By Rev Ken Olsen

The Passion of the Christ is certainly not the kind of movie one would go to enjoy. It is far more likely to leave one profoundly moved, shocked or disturbed.

Covering the last day in Jesus’ life, the movie brings home the terrible brutality and violence he experienced in those last hours. It conveys more violence than almost any movie I have seen, hence it is not for the faint hearted or squeamish.

Gibson does not seek to make any profound theological or political statement, even though some have perceived it as anti-Semitic. It places no more blame upon the Jews than indeed we find in the gospels themselves. Any profound meaning for Jesus’ death goes unexplored.

Substitutionary sacrifice, the power of humble submission when allied to overwhelming good, gracious love in action, or divine trickery of the old enemy – none of these understandings, good or bad, are explored. It simply tells the brutal story (with a little Hollywood embellishment) and leaves one stunned and numb as the final, and very brief, resurrection scene closes. We are left to grapple with any deeper theological meaning for such brutality.

What the movie does do is cut through 2000 years of sanitizing of the event.

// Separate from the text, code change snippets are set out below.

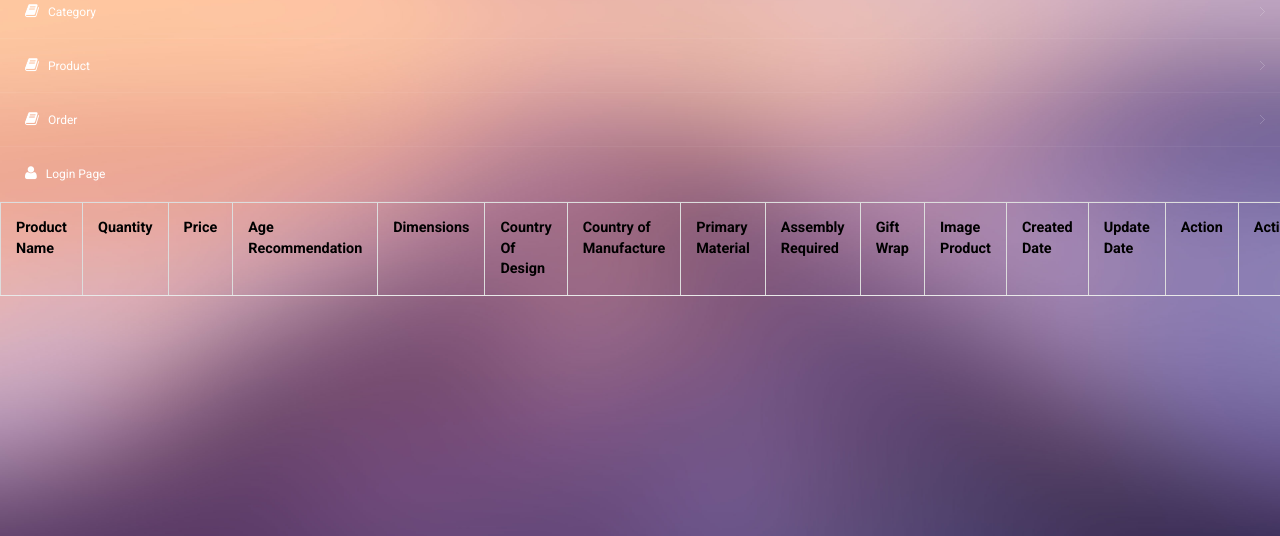
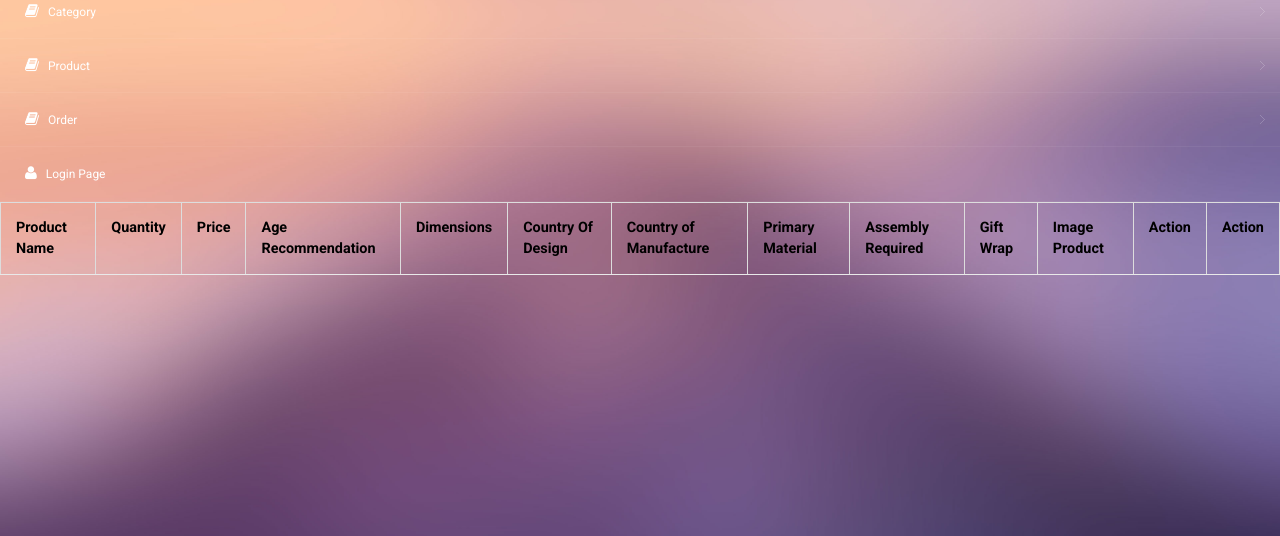
Before and after one commit to NguyenThanhChuong98/project, a Flask app: page /admin/view_all_products in a window 1280 px wide. Shown: the part 202-738 px from the top of the page. Run offline with Flask 2, Linux system fonts and the light colour scheme; data that the repository does not hold is empty; some libraries are stand-ins or nearby versions.

Commit message:
update code 30/11

```diff
--- a/Desktop/toystore/shop/forms.py
+++ b/Desktop/toystore/shop/forms.py
@@ -66,7 +66,7 @@
     product_name = StringField('Product Name',validators=[DataRequired(),Length(min=2, max=20)])
     quantity = IntegerField('Quantity',validators=[DataRequired()])
     price = IntegerField('Price',validators=[DataRequired()])
-    age_recommendation = StringField('Age Recommendation',validators=[DataRequired(),Length(min=2, max=500)])
+    age_recommendation = StringField('Age Recommendation',validators=[DataRequired()])
     dimensions = StringField('Dimensions',validators=[DataRequired(),Length(min=2, max=500)])
     country_of_design = StringField('Country Of Design',validators=[DataRequired(),Length(min=2, max=500)])
     country_of_manufacture = StringField('Country Of Manufacture',validators=[DataRequired(),Length(min=2, max=500)])
--- a/Desktop/toystore/shop/routes.py
+++ b/Desktop/toystore/shop/routes.py
@@ -158,7 +158,8 @@
         update_product.assembly_required = form.assembly_required.data
         update_product.gift_wrap = form.gift_wrap.data
         update_product.image_product = photos.save(request.files.get('image_product'))
-        update_category.update_date = datetime.datetime.utcnow()
+        update_product.update_date = datetime.datetime.utcnow()
+        db.session.add(update_product)
         db.session.commit()
         flash(f"Product has been updated", "success")
         return redirect(url_for('view_all_products', product_id=update_product.id))
--- a/Desktop/toystore/shop/templates/staff/add_category.html
+++ b/Desktop/toystore/shop/templates/staff/add_category.html
@@ -4,7 +4,7 @@
     <form method="POST" action="">
         {{ form.hidden_tag() }}
         <fieldset class="form-group">
-            <legend class="border-bottom mb-4">{{ legend }}</legend>
+           <div class="col-xs-2">
             <div class="form-group">
                 {{ form.category_name.label(class="form-control-label") }}
                 {% if form.category_name.errors %}
@@ -18,6 +18,7 @@
                 {{ form.category_name(class="form-control form-control-lg") }}
                 {% endif %}
             </div>
+        </div>
     </fieldset>
     <div class="form-group">
         {{ form.submit(class="btn btn-outline-info") }}
--- a/Desktop/toystore/shop/templates/staff/add_product.html
+++ b/Desktop/toystore/shop/templates/staff/add_product.html
@@ -4,7 +4,7 @@
     <form method="POST" action="" enctype="multipart/form-data">
         {{ form.hidden_tag() }}
         <fieldset class="form-group" >
-            <legend class='border-bottom mb-4'>Account Info</legend>
+           <div class="col-xs-2">
             <label for='Categories'>Add a category</label>
             <select name='categories' id='categories' class='form-control'>
                 <option value="">Select a category</option>
@@ -130,7 +130,7 @@
                 {{ form.assembly_required(class="form-control form-control-lg") }}
                 {% endif %}
             </div>
-                 <div class="form-group">
+            <div class="form-group">
                 {{ form.gift_wrap.label(class="form-control-label") }}
                 {% if form.gift_wrap.errors %}
                 {{ form.gift_wrap(class="form-control form-control-lg is-invalid") }}
@@ -152,6 +152,7 @@
                 {% endfor %}
                 {% endif %}
             </div>
+             </div>
         </fieldset>
         <div class="form-group">
             {{ form.submit(class="btn btn-outline-info") }}
--- a/Desktop/toystore/shop/templates/staff/update_category.html
+++ b/Desktop/toystore/shop/templates/staff/update_category.html
@@ -4,7 +4,7 @@
     <form method="POST" action="">
         {{ form.hidden_tag() }}
         <fieldset class="form-group">
-            <legend class="border-bottom mb-4">{{ legend }}</legend>
+           <div class="col-xs-2">
             <div class="form-group">
                 {{ form.category_name.label(class="form-control-label") }}
                 {% if form.category_name.errors %}
@@ -19,6 +19,7 @@
                 {% endif %}
             </div>
         </fieldset>
+    </div>
     <div class="form-group">
         {{ form.submit(class="btn btn-outline-info") }}
     </div>
--- a/Desktop/toystore/shop/templates/staff/update_product.html
+++ b/Desktop/toystore/shop/templates/staff/update_product.html
@@ -4,6 +4,7 @@
     <form method="POST" action="" enctype="multipart/form-data">
         {{ form.hidden_tag() }}
         <fieldset class="form-group" >
+            <div class="col-xs-2">
             <label for='Categories'>Add a category</label>
             <select name='categories' id='categories' class='form-control'>
                 <option value="">Select a category</option>
@@ -162,6 +163,7 @@
                 {% endfor %}
                 {% endif %}
             </div>
+        </div>
         </fieldset>
         <div class="form-group">
             {{ form.submit(class="btn btn-outline-info") }}
--- a/Desktop/toystore/shop/templates/staff/view_all_products.html
+++ b/Desktop/toystore/shop/templates/staff/view_all_products.html
@@ -15,8 +15,8 @@
 		<th scope="col" style="color:black">Assembly Required</th>
 		<th scope="col" style="color:black">Gift Wrap</th>
 		<th scope="col" style="color:black">Image Product</th>
-		<th scope="col" style="color:black">Created Date</th>
-		<th scope="col" style="color:black">Update Date</th>
+<!-- 		<th scope="col" style="color:black">Created Date</th>
+		<th scope="col" style="color:black">Update Date</th> -->
 		<th scope="col" style="color:black">Action</th>
 		<th scope="col" style="color:black">Action</th>
 	</tr>
@@ -33,8 +33,8 @@
 		<td style="color:black">{{ product.assembly_required }}</td>
 		<td style="color:black">{{ product.gift_wrap }}</td>
 		<td style="color:black">{{ product.image_product }}</td>
-		<td style="color:black">{{ product.create_date }}</td>
-		<td style="color:black">{{ product.update_date }}</td>
+<!-- 		<td style="color:black">{{ product.create_date }}</td>
+		<td style="color:black">{{ product.update_date }}</td> -->
 		<td><button><a href="{{ url_for('update_product_by_id',product_id=product.id) }}">Edit</a></button></td>
 		<td><button><a href="{{ url_for('delete_product_by_id',product_id=product.id) }}">Delete</a></button></td>
 	</tr>
```
Also changed, not shown: Desktop/toystore/shop/static/staff/images/catsitting_3.jpg (added), Desktop/toystore/shop/static/staff/images/catsitting_4.jpg (added), Desktop/toystore/shop/static/staff/images/catsitting_5.jpg (added), Desktop/toystore/shop/static/staff/images/catsitting_6.jpg (added), Desktop/toystore/shop/static/staff/images/catsitting_7.jpg (added). Lines whose indentation alone changed are shown as unchanged.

Our finely crafted crosses and elegant hangings can mask that this was a brutal execution. There is a world of difference between reading about reality and the actuality. One may read of a brutal murder perpetrated in our midst and even feel revolted that it may happen but it is very different to being the one who stumbles over the body.

‘The Passion of Christ’ certainly brings home reality. We may still want to argue about whether such realism is actually necessary or helpful. It shows just how appalling and unfeeling humanity can be when driven by hatred, fear or indifference to the sacredness of life – let alone of this life.

The most puzzling character in the movie is that of Satan. A mysterious, elusive presence, that lurks in and around others at moments when pity for Jesus is at its most poignant. Satan’s treatment of Judas as both league and persecutor shows how evil is never to be controlled nor trusted. It will bite as quickly as it would seem to be ones ally. There are a number of scenes that remain a mystery with regards what was being conveyed in relation to this character.

My fear is that some well meaning souls will use this movie to emphasise our role in our Lord’s death, saying ‘You did that to Christ!’ in the hope that the resulting guilt will convince seekers to commit their lives to Christ. True, there can be collective responsibility and guilt, yet I do not believe that guilt, rather than grace and love, should be the stimulus for commitment to Christ, especially Christ who dies in such a way.